Identity is big, really big, especially when it is customer facing. There are a lot of moving parts to build, pieces to hook up, and external functionality to integrate. The whole makes the identity ecosystem which was once a dream of a few but is fast becoming a reality for many. Part of this movement towards a more all-encompassing and task-driven identity data system is the use of an API-approach to identity. These core functional API components are then augmented using open source code to add the bells and whistles. This extends the functionality of the service, quickly, cost-effectively, and easily. The thing is, as usual, with the swings come roundabouts. Identity data is a powerful engine that will drive our online transactions to new heights of usability and assurance. However, it comes with a serious price tag. Identity theft is at an all-time high. According to figures from Javelin, 2017 was a record year for stolen identity. In the U.S 16.7 million people had their identity stolen and fraudsters are becoming ever more sophisticated. One of the reasons for this is the increasing use of online identity, used for high value transactions, that has software vulnerability issues. If we add open source code into a complex ecosystem required by a modern IAM service – what do we need to consider?
The wonders of open source and IAMBuilding a system that uses identity to drive online tasks has many parts to the whole. To save time, money, and effort, it is often useful to turn to the open source community for some of the pieces of the IAM jigsaw. Open source offers a deep well of functionality; it can make you feel like a kid in a sweet shop when you first dive in and take a look. It saves your company from re-building the wheel, adding in the functionality that you need that may be specific to your IAM design. Some typical areas where you might use open source in an IAM project include: • Email handling • PHP router • RESTful frameworks • Forms to capture personal data • Plugins and CMS for account management and administration dashboards • Data analytic dashboards • DevSecOps monitoring and alert systems

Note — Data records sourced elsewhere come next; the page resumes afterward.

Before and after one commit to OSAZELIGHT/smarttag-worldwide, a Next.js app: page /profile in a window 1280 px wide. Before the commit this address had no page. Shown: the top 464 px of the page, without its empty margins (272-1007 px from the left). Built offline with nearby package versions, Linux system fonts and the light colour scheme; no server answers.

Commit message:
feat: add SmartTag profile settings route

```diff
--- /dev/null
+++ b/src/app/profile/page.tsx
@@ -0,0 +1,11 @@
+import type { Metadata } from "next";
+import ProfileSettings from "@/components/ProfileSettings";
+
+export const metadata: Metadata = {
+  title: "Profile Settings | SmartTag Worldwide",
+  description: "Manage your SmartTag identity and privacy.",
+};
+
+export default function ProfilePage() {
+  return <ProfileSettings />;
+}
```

The worries of open source and IAMIn a 2018 DevSecOps study by Sonatype, they identified Open Source governance tools as being one of the most critical tools needed for application security management. In terms of the use of open source in your IAM projects there are a number of considerations, the main ones are: 1. Maintenance: Gartner, who advocate the use of open source for IAM projects, strongly suggest having a maintenance and support plan in place for any open source code used. 2. Security: Commercial software has vulnerabilities and its open source cousin no less so. Software vulnerabilities in one part of the identity ecosystem could cause catastrophic security issues in core areas, leaking data. Tools that provide OS vulnerability management are, as identified in the Sonatype study, an important aspect of adding open source functional extensions to the wider identity ecosystem. 3. Spaghetti code: Many cooks spoil the broth and many coders, over many iterations, can create spaghetti code. Spaghetti code is messy and using it causes developers serious headaches as they try to fix bugs, etc. In a system that can deal with multiple millions of users’ sensitive personal data, you need to ensure you have control over your code. Code reviews for both internal and open source code are crucial. 4. Longevity: Open source is a very powerful option. But if a code base is abandoned, you may end up having to take on the upkeep of the code or create new code from scratch.

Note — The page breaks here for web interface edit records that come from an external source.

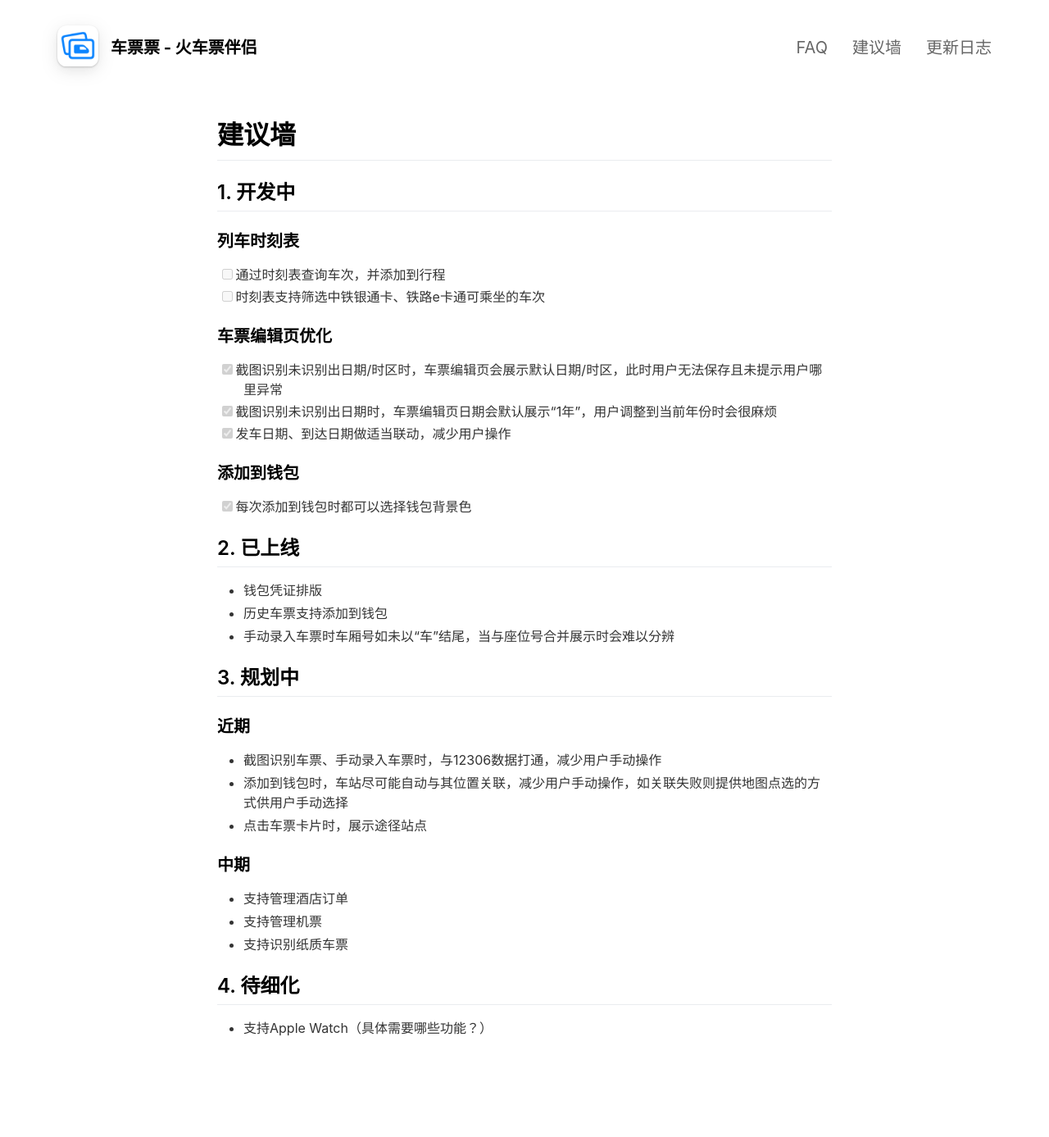
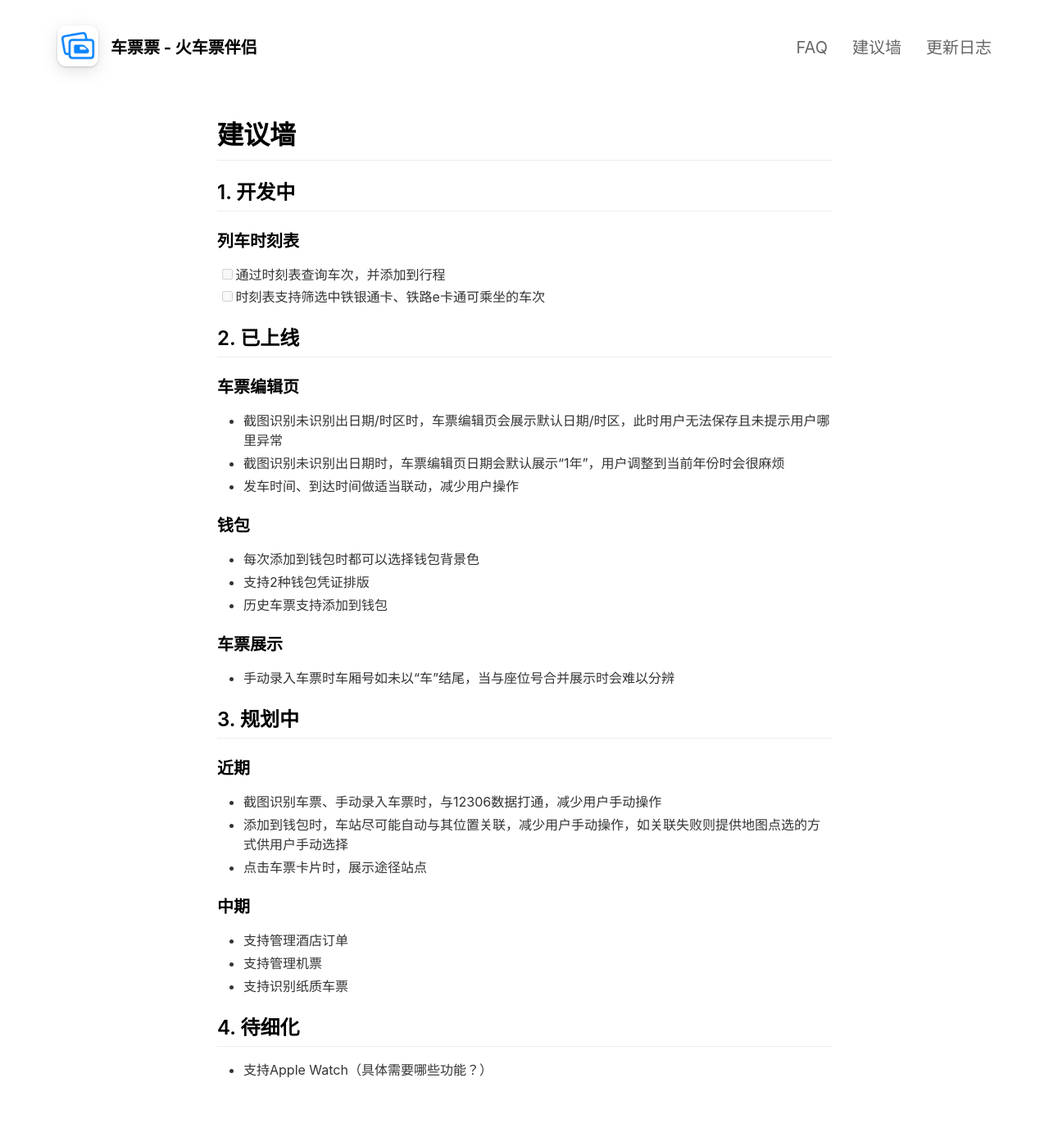
Before and after one commit to app-thedafeige/cpp, a Jekyll site: the page built from _pages/suggestionwall.md, in a window 1280 px wide. Shown: the whole page at 82% size. Built offline with Jekyll 4.4.1, drawn with Linux system fonts in a browser that asks for light colours; nearby versions of some CDN libraries; before the commit the page ends 1336 px from its top, so only the background shows below that.

Commit message:
更新常见问题、建议墙、版本更新日志

```diff
--- a/_pages/suggestionwall.md
+++ b/_pages/suggestionwall.md
@@ -14,20 +14,22 @@ order: 2
 * [ ] 通过时刻表查询车次，并添加到行程
 * [ ] 时刻表支持筛选中铁银通卡、铁路e卡通可乘坐的车次
 
-### 车票编辑页优化
-
-* [x] 截图识别未识别出日期/时区时，车票编辑页会展示默认日期/时区，此时用户无法保存且未提示用户哪里异常
-* [x] 截图识别未识别出日期时，车票编辑页日期会默认展示“1年”，用户调整到当前年份时会很麻烦
-* [x] 发车日期、到达日期做适当联动，减少用户操作
-
-### 添加到钱包
-
-* [x] 每次添加到钱包时都可以选择钱包背景色
-
 ## 2. 已上线
 
-* 钱包凭证排版
+### 车票编辑页
+
+* 截图识别未识别出日期/时区时，车票编辑页会展示默认日期/时区，此时用户无法保存且未提示用户哪里异常
+* 截图识别未识别出日期时，车票编辑页日期会默认展示“1年”，用户调整到当前年份时会很麻烦
+* 发车时间、到达时间做适当联动，减少用户操作
+
+### 钱包
+
+* 每次添加到钱包时都可以选择钱包背景色
+* 支持2种钱包凭证排版
 * 历史车票支持添加到钱包
+
+### 车票展示
+
 * 手动录入车票时车厢号如未以“车”结尾，当与座位号合并展示时会难以分辨
 
 ## 3. 规划中
```
Also changed, not shown: _pages/changelog.md (+6 -0 lines), _pages/faq.md (+19 -1 lines).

Using open source safelyAs IAM systems grow and reach out to a wider audience, performing more critical online transactions, they will require increased functionality. Using open source software is a great way to plug functional gaps in a cost-effective and quick to market manner; it gives a solution architect and their team a much needed “bag o’ tools’ to play with. This toolset is even more crucial in a complex customer IAM system – customer IAM system need to have multiple additional parts to manage everything from omnichannel communications to myriad verification calls by third parties. However, software vulnerabilities and spaghetti code can quickly become a nightmare unless contained and managed. Instead of your functionally rich identity service, you could end up with a cybercriminal’s dream. An IAM system with many moving parts means many potentially opens doorways and weakest links. To build secure code that grows with your vision you need to engage in code maintenance. Using knowledgeable organizations and services to check both your in-house and open source code during the lifecycle of your development is critical to creating secure identity services.